Sarah Osborn (February 22, 1714 – August 2, 1796) was a Protestant woman and Evangelical writer who experienced her own type of "religious awakening" during the birth of American Evangelicalism, and through her memoirs, served as a preacher. Born on February 22, 1714, in London, she moved to New England as a child, where she would eventually go on to write a series of memoirs which were later preserved by Samuel Hopkins, entitled, "Memoirs of the Life of Mrs. Sarah Osborn, Who Died at Newport, Rhode Island, on the Second Day of August, 1796."[1] Enclosed within her diary, are the musings of a troubled and complicated woman, who experienced a great deal of hardship, and in turn, wanted to show that her life had meaning through the "grace of God."[2] First written in 1742 at the age of 29 as a way to deal with life's difficulties, she quickly became aware of her work's value, and later "emerged as the leader of a remarkable religious revival that brought as many as five hundred people-including large numbers of slaves-to her house each week."[3]

Sarah Osborn died in Newport on August 2, 1796 at the age of 83.

References[edit]

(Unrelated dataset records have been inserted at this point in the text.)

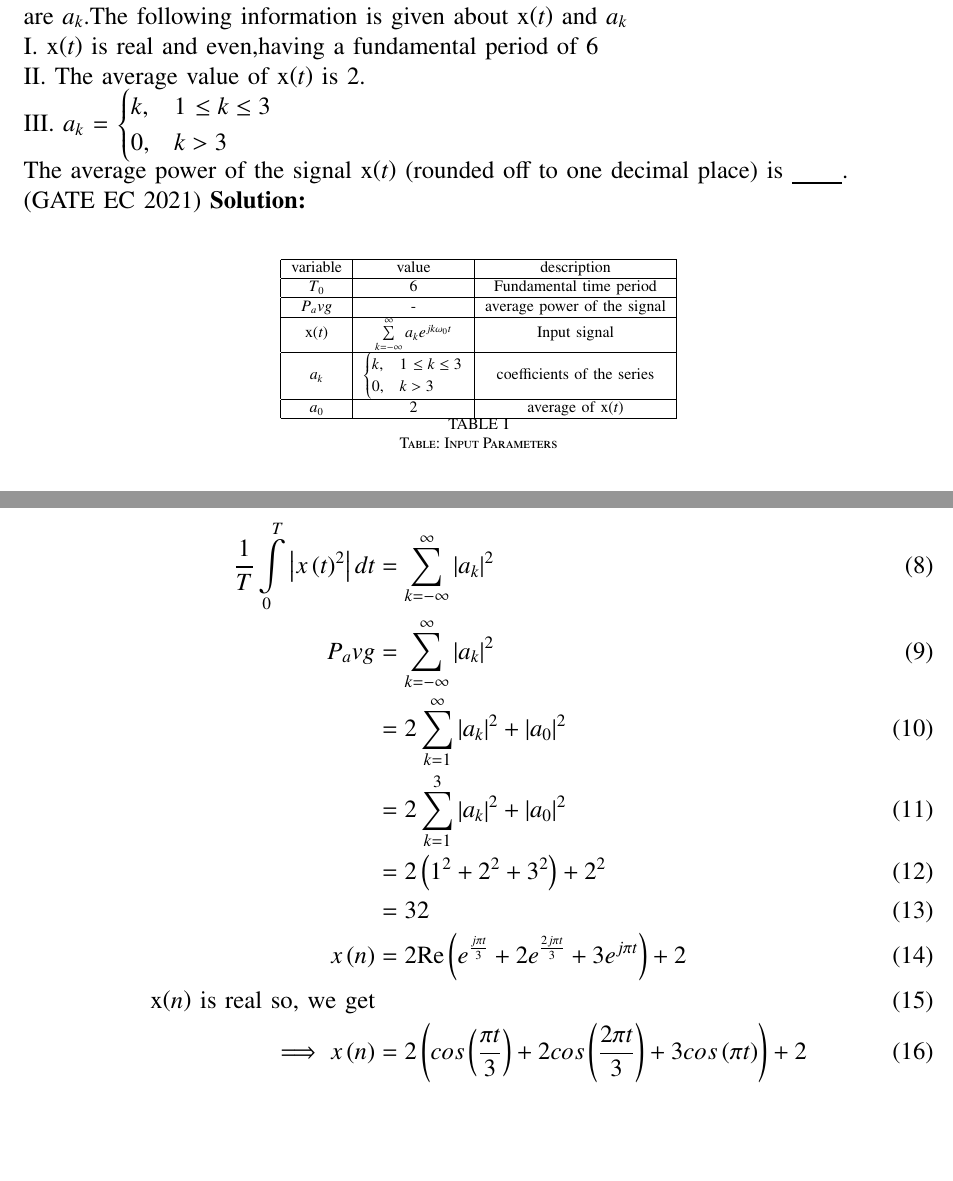
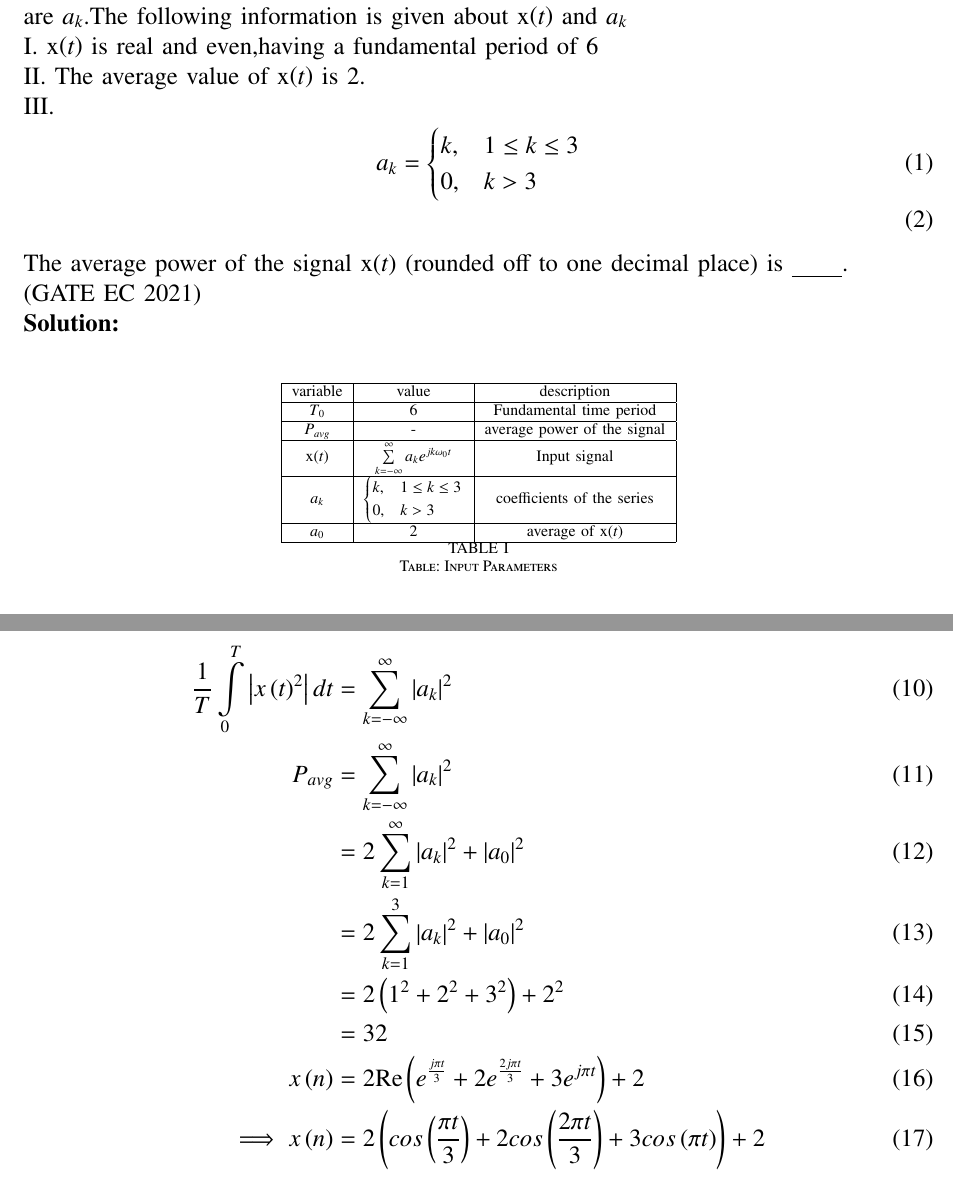
Before and after one commit to VINAYKURREiith/Vinay1, a LaTeX paper (gate/assgn4/10.tex): two parts of pages 1 and 3 of 4, joined at a grey line, cut so that both start at the same text, the shorter picture padded with empty space. The pictures show the PDF file gate/assgn4/10.pdf that the author committed with the source.

Commit message:
Add files via upload

```diff
--- a/gate/assgn4/10.tex
+++ b/gate/assgn4/10.tex
@@ -31,12 +31,14 @@ $x\brak{t}=\sum\limits_{k=-\infty}^{\infty}a_ke^{jk\omega_0t}$\\
 where $\omega_0$ is the fundamental angular frequency of x\brak{t} and the coefficients of the series are $a_k$.The following information is given about x\brak{t} and $a_k$\\
 I. x\brak{t} is real and even,having a fundamental period of 6\\
 II. The average value of x\brak{t} is 2.\\
-III. $a_k$ = \begin{cases}
-      k, & $1 \leq k \leq 3 $\\
+III.\begin{align}
+ a_k= \begin{cases}
+      k, & 1 \leq k \leq 3 \\
       0, &  k > 3
    \end{cases}\\
+   \end{align}
 The average power of the signal x\brak{t} (rounded off to one decimal place) is \underline{\hspace{1cm}}. \\
-\hfill(GATE EC 2021)
+\hfill(GATE EC 2021)\\
 \solution\\
 \begin{table}[ht!]
 \begin{center}
@@ -46,14 +48,14 @@ The average power of the signal x\brak{t} (rounded off to one decimal place) is
    \hline
    $T_0$&6&Fundamental time period\\
    \hline
-  $P_avg$&-&average power of the signal\\
+  $P_{avg}$&-&average power of the signal\\
    \hline
    x\brak{t}&$\sum\limits_{k=-\infty}^{\infty}a_ke^{jk\omega_0t}$&Input signal\\
    \hline
-   $a_k$&\begin{cases}
-      k, & $1 \leq k \leq 3 $\\
+   $a_k$& $\begin{cases}
+      k, & 1 \leq k \leq 3 \\
       0, &  k > 3
-   \end{cases}&coefficients of the series \\
+   \end{cases}$&coefficients of the series \\
    \hline
   $a_0$&2&average of x\brak{t}\\
    \hline
@@ -82,7 +84,6 @@ P_avg&=\sum\limits_{k=-\infty}^{\infty}\left| a_k \right|^2\\
 &=2\brak{1^2+2^2+3^2}+2^2\\
 &=32\\
 x\brak{n}&=2\text{Re}\brak{e^{\frac{j\pi t}{3}}+2e^{\frac{2j\pi t}{3}}+3e^{j\pi t}} + 2\\
-\text{x\brak{n} is real so, we get}\\
 \implies x\brak{n}&=2\brak{cos\brak{\frac{\pi t}{3}}+2cos\brak{\frac{2\pi t}{3}}+3cos\brak{\pi t}} + 2
 \end{align}
 The average power of the signal x\brak{t} (rounded off to one decimal place) is $32$
```
Also changed, not shown: gate/assgn4/10.pdf, gate/assgn4/10.tex (2 more changed lines), 1 other file.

  1. ^ Samuel Hopkins, Memoirs of the life of Mrs. Sarah Osborn: Who Died in Newport, on the Second Day of August, 1796, in the Eighty-Third Year of Her Age (Gale & Sabin International, 2012).
  2. ^ Catherine A. Brekus, Sarah Osborn's World: The Rise of Evangelical Christianity in Early America (New Haven & London: Yale University Press, 2013).
  3. ^ Catherine A. Brekus, Sarah Osborn's World: The Rise of Evangelical Christianity in Early America (New Haven & London: Yale University Press, 2013): 6.
  • Mary Beth Norton, "'My Resting Reaping Times': Sarah Osborn's Defense of Her 'Unfeminine' Activities," Signs 2, No. 2 (1976).
  • Charles Chauncy, Seasonable Thoughts on the State of Religion in New-England (Boston: Rogers and Fowle, 1742).
  • Charles E. Hambrick-Stowe, "'Spiritual Pilgrimage of Sarah Osborn (1714-1796)," Church History 61, no. 4 (December 1992).
  • Catherine A. Brekus, Sarah Osborn's World: The Rise of Evangelical Christianity in Early America (New Haven & London: Yale University Press, 2013).
  • John Locke, An Essay Concerning Human Understanding, 4 vols. (1690;rpt. London: Awnsham and John Churchill, 1706), vol. 1.
  • Samuel Hopkins, Memoirs of the life of Mrs. Sarah Osborn: Who Died in Newport, on the Second Day of August, 1796, in the Eighty-Third Year of Her Age (Gale & Sabin International, 2012).

External links[edit]